◆ **What you need to do**: Using the listing below, give the number of lines where "html" appears, and nothing else.
• • •
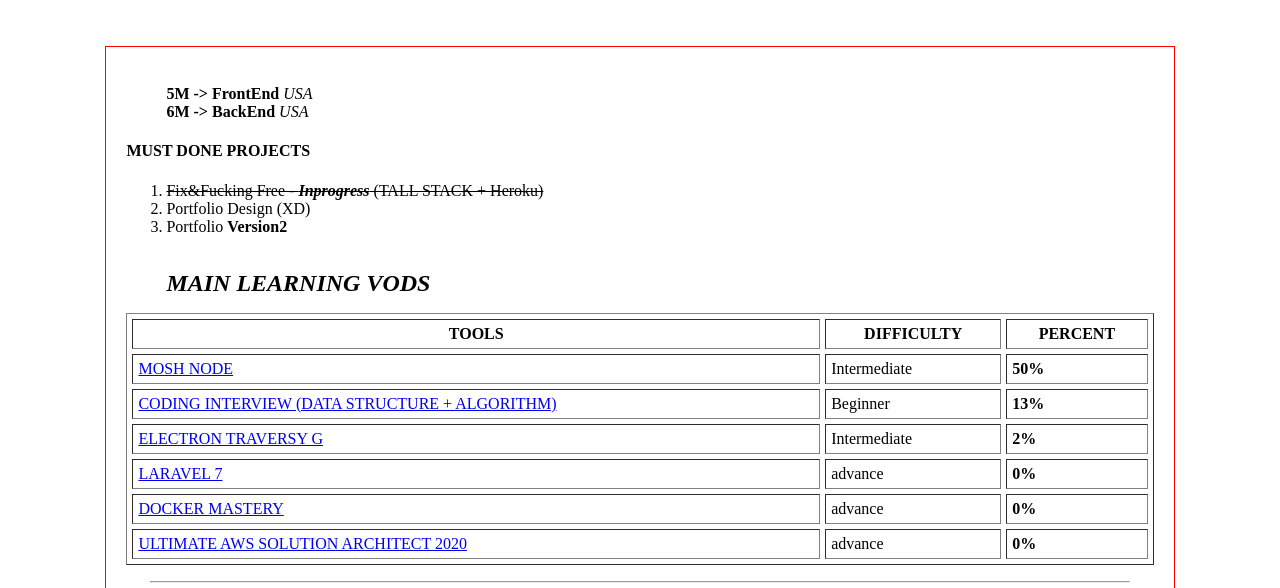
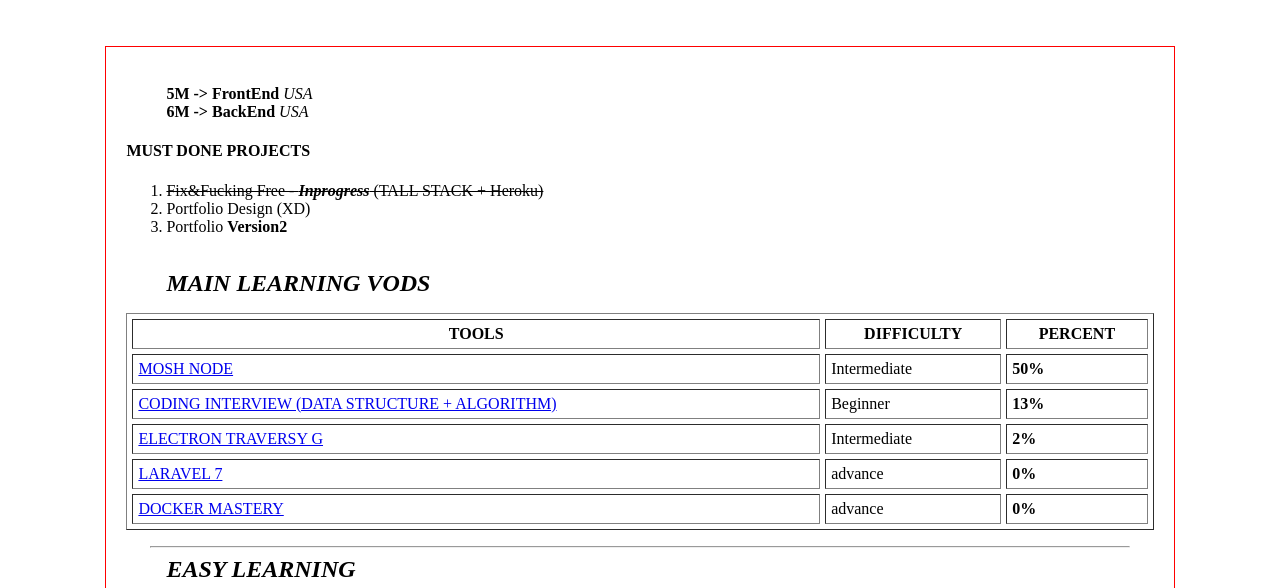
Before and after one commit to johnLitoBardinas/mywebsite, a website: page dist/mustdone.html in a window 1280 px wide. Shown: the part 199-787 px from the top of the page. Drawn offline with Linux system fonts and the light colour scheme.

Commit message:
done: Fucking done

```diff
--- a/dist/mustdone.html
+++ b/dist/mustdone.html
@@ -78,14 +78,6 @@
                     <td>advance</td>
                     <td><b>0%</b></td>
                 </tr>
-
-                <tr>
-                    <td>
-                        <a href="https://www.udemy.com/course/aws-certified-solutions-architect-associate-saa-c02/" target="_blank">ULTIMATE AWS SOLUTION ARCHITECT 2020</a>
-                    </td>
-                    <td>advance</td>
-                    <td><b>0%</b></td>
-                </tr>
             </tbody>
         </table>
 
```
• • •
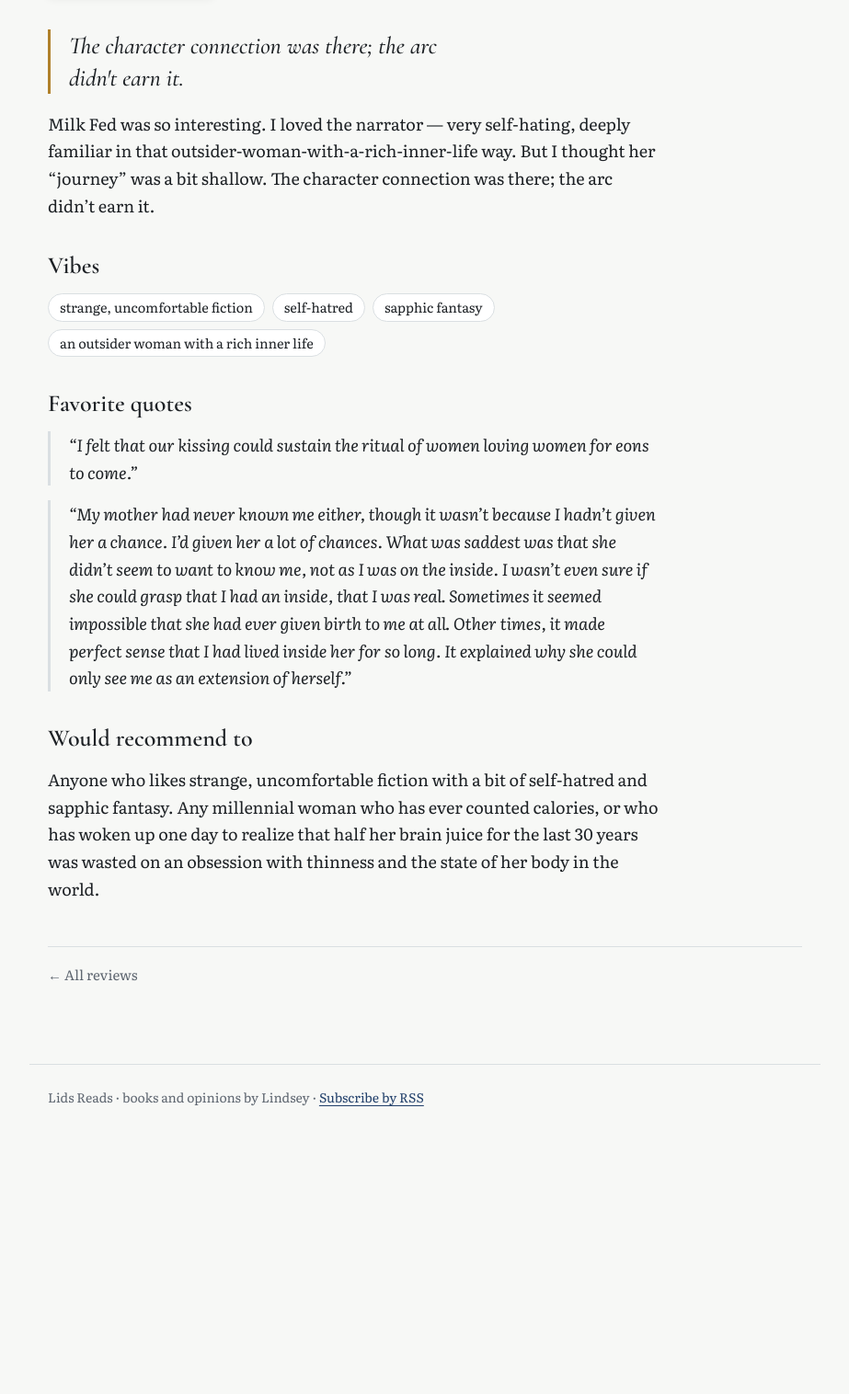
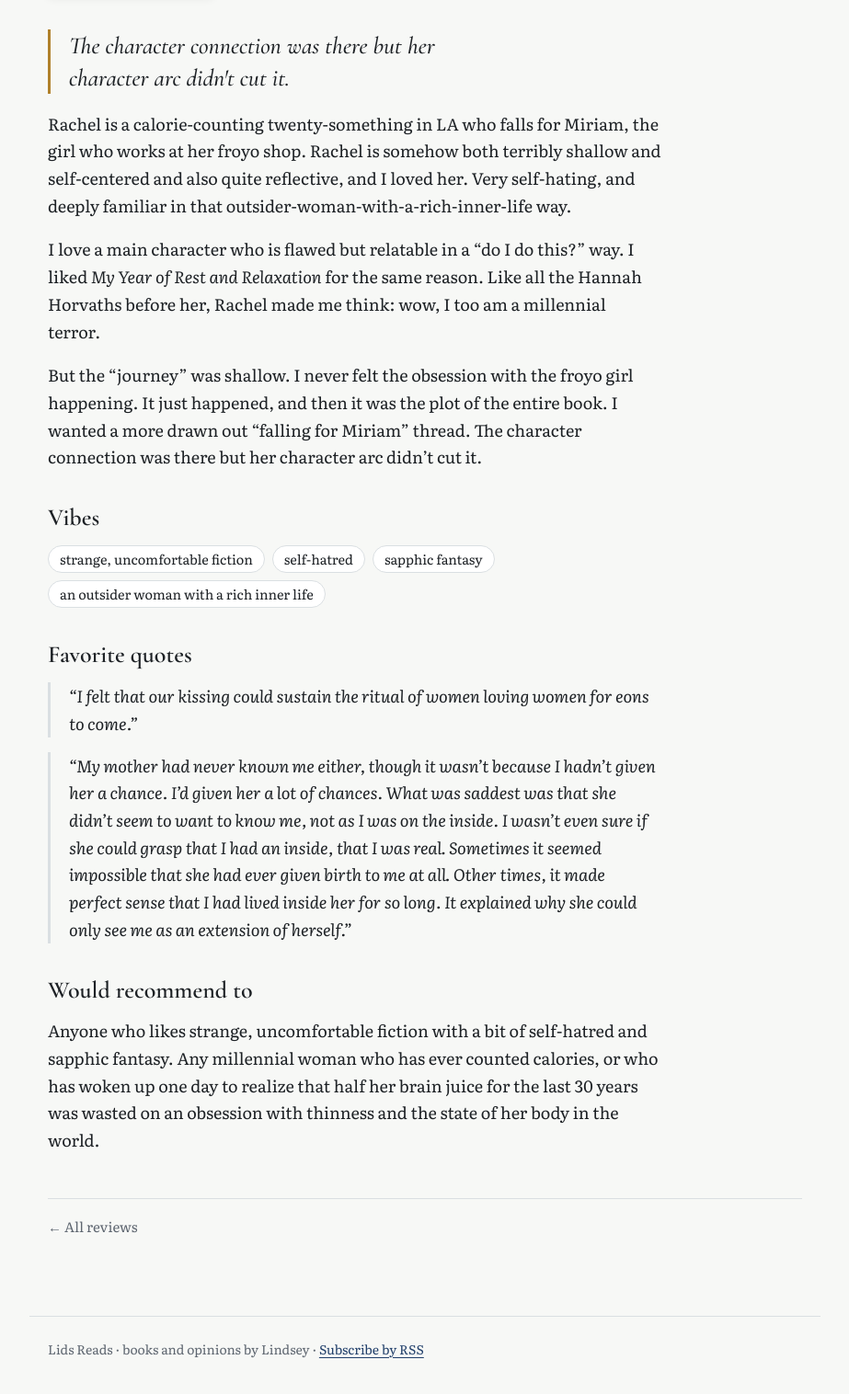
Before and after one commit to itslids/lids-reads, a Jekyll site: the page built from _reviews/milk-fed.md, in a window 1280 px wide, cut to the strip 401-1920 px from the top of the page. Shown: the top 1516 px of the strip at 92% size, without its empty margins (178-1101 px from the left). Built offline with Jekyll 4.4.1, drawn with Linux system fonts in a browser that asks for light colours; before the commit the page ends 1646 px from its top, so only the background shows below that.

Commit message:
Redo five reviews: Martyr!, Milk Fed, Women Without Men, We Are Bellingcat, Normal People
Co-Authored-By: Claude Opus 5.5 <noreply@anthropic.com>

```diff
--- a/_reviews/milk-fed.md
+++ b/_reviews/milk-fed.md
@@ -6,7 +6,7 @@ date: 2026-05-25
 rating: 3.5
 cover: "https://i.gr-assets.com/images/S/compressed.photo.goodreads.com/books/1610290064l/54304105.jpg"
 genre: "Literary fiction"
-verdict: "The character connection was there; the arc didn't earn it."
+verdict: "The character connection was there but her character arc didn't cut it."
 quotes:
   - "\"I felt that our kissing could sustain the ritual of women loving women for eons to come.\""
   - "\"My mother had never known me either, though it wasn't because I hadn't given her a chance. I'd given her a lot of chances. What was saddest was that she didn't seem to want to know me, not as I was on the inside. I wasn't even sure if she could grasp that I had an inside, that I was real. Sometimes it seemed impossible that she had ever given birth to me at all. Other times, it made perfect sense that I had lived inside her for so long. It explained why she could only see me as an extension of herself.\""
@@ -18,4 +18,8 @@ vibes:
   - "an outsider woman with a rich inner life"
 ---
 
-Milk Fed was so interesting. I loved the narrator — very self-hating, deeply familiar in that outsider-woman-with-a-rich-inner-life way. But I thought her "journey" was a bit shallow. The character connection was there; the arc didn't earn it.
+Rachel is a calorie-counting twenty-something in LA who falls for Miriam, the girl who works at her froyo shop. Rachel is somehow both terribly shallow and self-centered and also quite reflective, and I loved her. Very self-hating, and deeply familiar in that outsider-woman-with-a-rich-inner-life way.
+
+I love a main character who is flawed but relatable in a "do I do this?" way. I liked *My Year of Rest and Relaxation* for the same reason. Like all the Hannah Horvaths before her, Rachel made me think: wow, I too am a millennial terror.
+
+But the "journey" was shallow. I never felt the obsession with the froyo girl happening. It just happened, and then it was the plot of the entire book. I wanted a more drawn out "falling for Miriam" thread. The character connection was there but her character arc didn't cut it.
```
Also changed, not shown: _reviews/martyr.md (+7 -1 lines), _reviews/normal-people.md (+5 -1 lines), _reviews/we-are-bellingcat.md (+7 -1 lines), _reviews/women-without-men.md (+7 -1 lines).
• • •
◆ **Solution to this problem**: 3